EXERCISE DESCRIPTION:
Go over these records and count the lines with the string "left" in them; the count is all that should be returned.

── RECORDS SHOWN

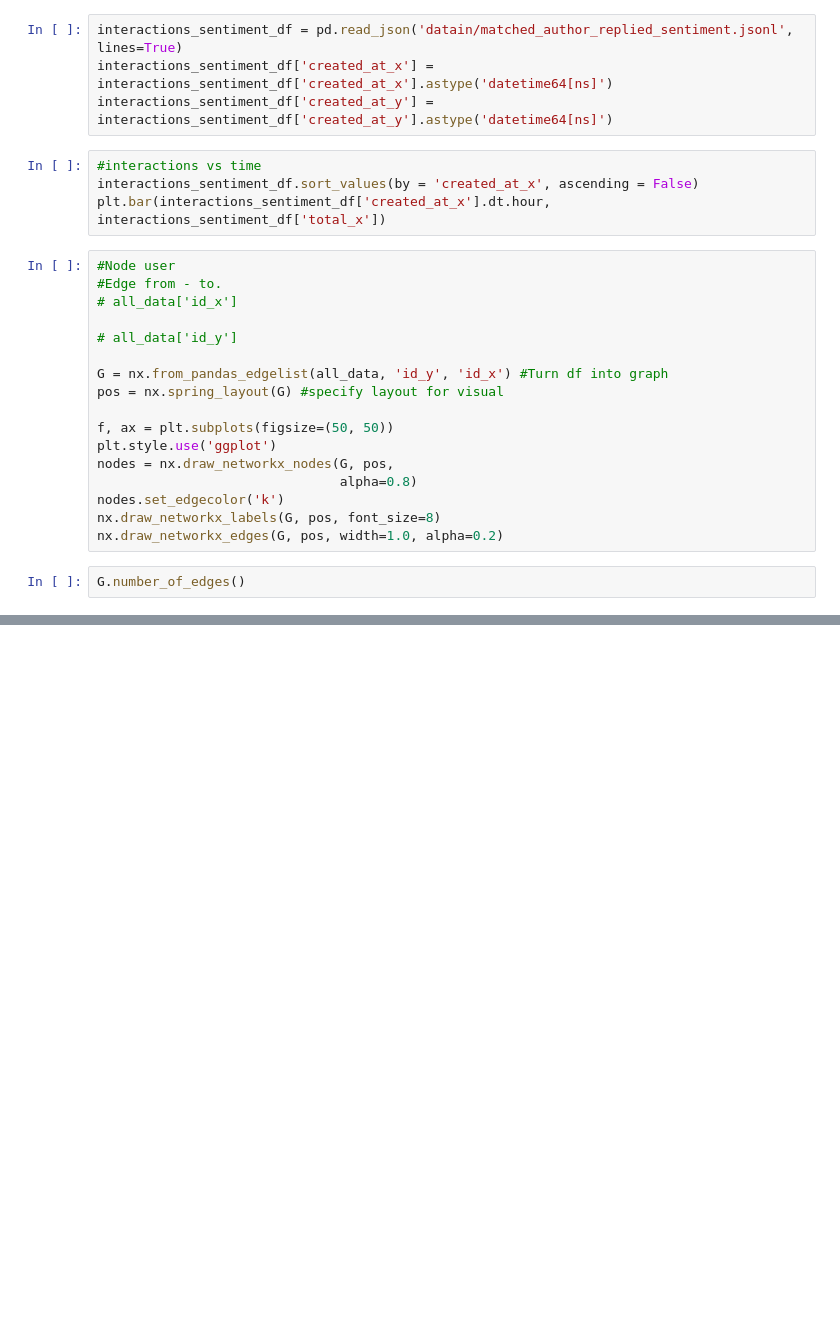
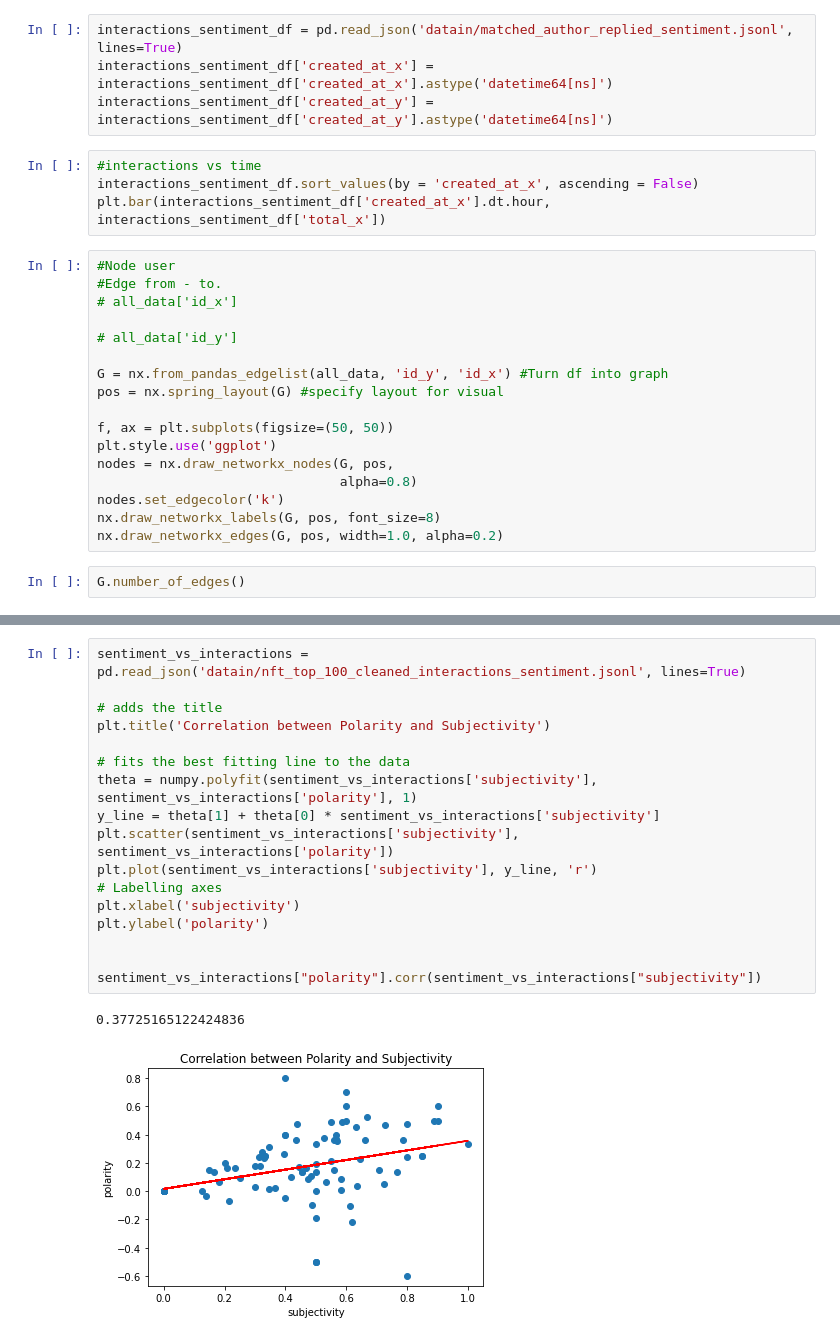
Before and after one commit to Htgotcode/Viral-NFT-Research, a Jupyter notebook: nft.ipynb, the cells around one changed output, grey strips where cells are left out. Drawn from its saved outputs; the diff is of its cells as text; blank space fills up the shorter version.

```diff
--- a/nft.ipynb
+++ b/nft.ipynb
@@ -334,0 +309,20 @@ df_expected
+# %%
+sentiment_vs_interactions = pd.read_json('datain/nft_top_100_cleaned_interactions_sentiment.jsonl', lines=True)
+
+# adds the title
+plt.title('Correlation between Polarity and Subjectivity')
+
+# fits the best fitting line to the data
+theta = numpy.polyfit(sentiment_vs_interactions['subjectivity'], sentiment_vs_interactions['polarity'], 1)
+y_line = theta[1] + theta[0] * sentiment_vs_interactions['subjectivity']
+plt.scatter(sentiment_vs_interactions['subjectivity'], sentiment_vs_interactions['polarity'])
+plt.plot(sentiment_vs_interactions['subjectivity'], y_line, 'r')
+# Labelling axes
+plt.xlabel('subjectivity')
+plt.ylabel('polarity')
+
+
+sentiment_vs_interactions["polarity"].corr(sentiment_vs_interactions["subjectivity"])
+# %% [output]
+0.37725165122424836
+[figure, added]
```
Also changed, not shown: parts of 9 cells of this notebook.
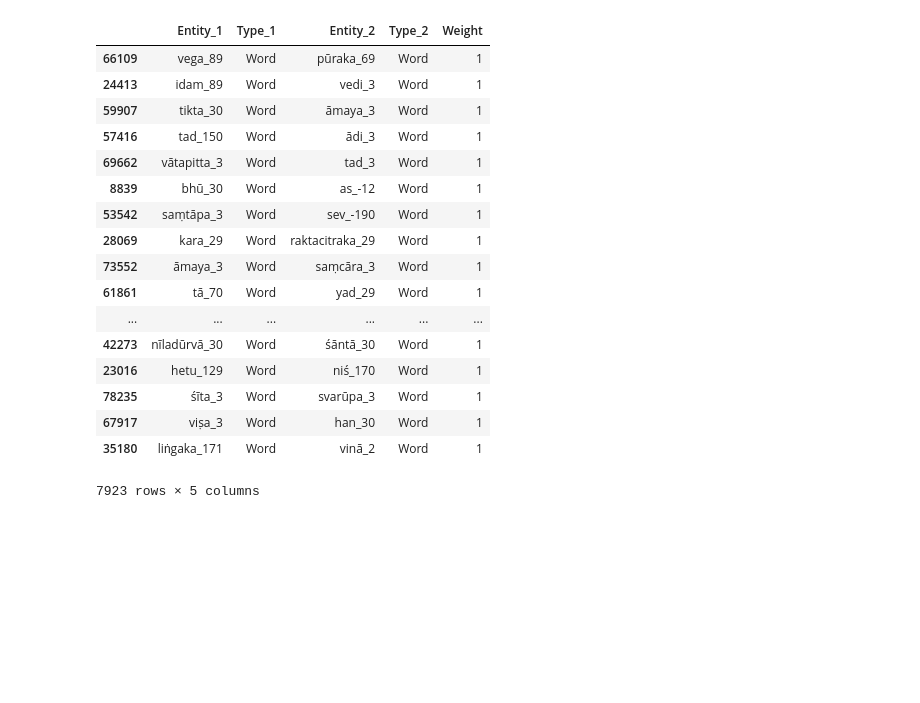
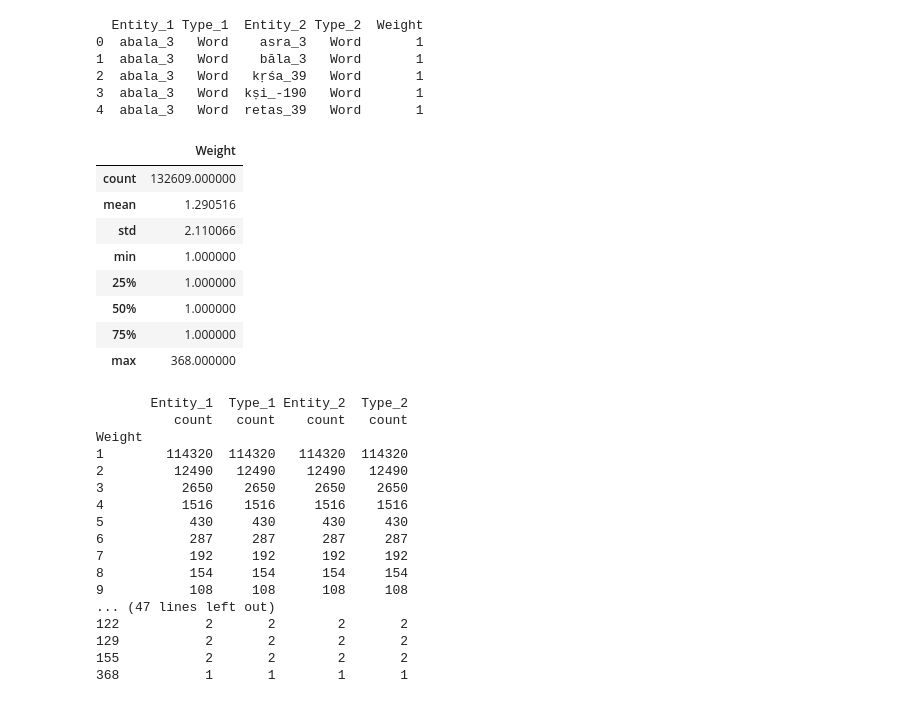
Before and after one commit to anandmooga/NLP_Sanskrit_Project, a Jupyter notebook: Sampling.ipynb, the cells around one changed output. Cells and saved outputs as stored; diff of their text form; code cells hidden in the pictures; blank space fills up the shorter version.

```diff
--- a/Sampling.ipynb
+++ b/Sampling.ipynb
@@ -4,32 +6,27 @@ import pandas as pd
 # %%
-conn = sqlite3.connect("Extracted.db")
+conn = sqlite3.connect("Test.db")
 # %%
 #Wordgraph is a subset of Graph, it only contains word -> word edges.
 #While considering our sample , we are selecting only word nodes as external nodes in our metapaht
 #We only use words as they contaiin inforamtion of both Lemma and CNG
 df =  pd.read_sql("SELECT * FROM WordGraph", conn)
 print(df.head())
+# %% [output]
+  Entity_1 Type_1  Entity_2 Type_2  Weight
+0  abala_3   Word    asra_3   Word       1
+1  abala_3   Word    bāla_3   Word       1
+2  abala_3   Word   kṛśa_39   Word       1
+3  abala_3   Word  kṣi_-190   Word       1
+4  abala_3   Word  retas_39   Word       1
-# %%
-df =  df.sample(n = 10000)
-# %%
-#Tjhis code was used on a test database, ru this on the original database on a server .
-df
-# %% [output]
-|  | Entity_1 | Type_1 | Entity_2 | Type_2 | Weight |
-| 66109 | vega_89 | Word | pūraka_69 | Word | 1 |
-| 24413 | idam_89 | Word | vedi_3 | Word | 1 |
-| 59907 | tikta_30 | Word | āmaya_3 | Word | 1 |
-| 57416 | tad_150 | Word | ādi_3 | Word | 1 |
-| 69662 | vātapitta_3 | Word | tad_3 | Word | 1 |
-| 8839 | bhū_30 | Word | as_-12 | Word | 1 |
-| 53542 | saṃtāpa_3 | Word | sev_-190 | Word | 1 |
-| 28069 | kara_29 | Word | raktacitraka_29 | Word | 1 |
-| 73552 | āmaya_3 | Word | saṃcāra_3 | Word | 1 |
-| 61861 | tā_70 | Word | yad_29 | Word | 1 |
-| ... | ... | ... | ... | ... | ... |
-| 42273 | nīladūrvā_30 | Word | śāntā_30 | Word | 1 |
-| 23016 | hetu_129 | Word | niś_170 | Word | 1 |
-| 78235 | śīta_3 | Word | svarūpa_3 | Word | 1 |
-| 67917 | viṣa_3 | Word | han_30 | Word | 1 |
-| 35180 | liṅgaka_171 | Word | vinā_2 | Word | 1 |
-7923 rows × 5 columns
+# %%
+df.describe()
+# %% [output]
+|  | Weight |
+| count | 132609.000000 |
+| mean | 1.290516 |
+| std | 2.110066 |
+| min | 1.000000 |
+| 25% | 1.000000 |
+| 50% | 1.000000 |
+| 75% | 1.000000 |
+| max | 368.000000 |
@@ -35,0 +35,20 @@ df
+# %%
+print(ft)
+# %% [output]
+       Entity_1  Type_1 Entity_2  Type_2
+          count   count    count   count
+Weight
+1        114320  114320   114320  114320
+2         12490   12490    12490   12490
+3          2650    2650     2650    2650
+4          1516    1516     1516    1516
+5           430     430      430     430
+6           287     287      287     287
+7           192     192      192     192
+8           154     154      154     154
+9           108     108      108     108
+... (47 lines left out)
+122           2       2        2       2
+129           2       2        2       2
+155           2       2        2       2
+368           1       1        1       1
```
Also changed, not shown: parts of 13 cells of this notebook.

────

PROBLEM SOLUTION:
2